▸ TASK DIRECTIONS
Restate the records exactly. Include all of them.

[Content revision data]
Segment Open
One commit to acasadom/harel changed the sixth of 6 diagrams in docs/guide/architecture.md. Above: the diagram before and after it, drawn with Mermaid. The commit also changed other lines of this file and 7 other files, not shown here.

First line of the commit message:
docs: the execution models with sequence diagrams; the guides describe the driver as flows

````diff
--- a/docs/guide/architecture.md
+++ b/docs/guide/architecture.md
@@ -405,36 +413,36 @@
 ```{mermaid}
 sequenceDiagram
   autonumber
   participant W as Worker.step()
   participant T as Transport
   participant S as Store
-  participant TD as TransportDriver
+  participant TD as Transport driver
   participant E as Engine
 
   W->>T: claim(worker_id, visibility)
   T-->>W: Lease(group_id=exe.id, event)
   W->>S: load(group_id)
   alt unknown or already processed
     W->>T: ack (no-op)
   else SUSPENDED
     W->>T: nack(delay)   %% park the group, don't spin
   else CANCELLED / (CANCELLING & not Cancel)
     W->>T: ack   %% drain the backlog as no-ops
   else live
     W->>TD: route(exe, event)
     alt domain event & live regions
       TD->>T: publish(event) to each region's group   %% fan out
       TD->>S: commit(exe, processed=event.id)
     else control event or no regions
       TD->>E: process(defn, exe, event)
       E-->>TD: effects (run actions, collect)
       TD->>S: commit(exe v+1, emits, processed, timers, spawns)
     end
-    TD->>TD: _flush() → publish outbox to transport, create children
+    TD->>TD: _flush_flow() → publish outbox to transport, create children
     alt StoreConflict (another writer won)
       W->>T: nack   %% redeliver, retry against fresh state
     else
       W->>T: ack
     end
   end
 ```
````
Segment Closed
▸ RESPONSE
One commit to acasadom/harel changed the sixth of 6 diagrams in docs/guide/architecture.md. Above: the diagram before and after it, drawn with Mermaid. The commit also changed other lines of this file and 7 other files, not shown here.

First line of the commit message:
docs: the execution models with sequence diagrams; the guides describe the driver as flows

````diff
--- a/docs/guide/architecture.md
+++ b/docs/guide/architecture.md
@@ -405,36 +413,36 @@
 ```{mermaid}
 sequenceDiagram
   autonumber
   participant W as Worker.step()
   participant T as Transport
   participant S as Store
-  participant TD as TransportDriver
+  participant TD as Transport driver
   participant E as Engine
 
   W->>T: claim(worker_id, visibility)
   T-->>W: Lease(group_id=exe.id, event)
   W->>S: load(group_id)
   alt unknown or already processed
     W->>T: ack (no-op)
   else SUSPENDED
     W->>T: nack(delay)   %% park the group, don't spin
   else CANCELLED / (CANCELLING & not Cancel)
     W->>T: ack   %% drain the backlog as no-ops
   else live
     W->>TD: route(exe, event)
     alt domain event & live regions
       TD->>T: publish(event) to each region's group   %% fan out
       TD->>S: commit(exe, processed=event.id)
     else control event or no regions
       TD->>E: process(defn, exe, event)
       E-->>TD: effects (run actions, collect)
       TD->>S: commit(exe v+1, emits, processed, timers, spawns)
     end
-    TD->>TD: _flush() → publish outbox to transport, create children
+    TD->>TD: _flush_flow() → publish outbox to transport, create children
     alt StoreConflict (another writer won)
       W->>T: nack   %% redeliver, retry against fresh state
     else
       W->>T: ack
     end
   end
 ```
````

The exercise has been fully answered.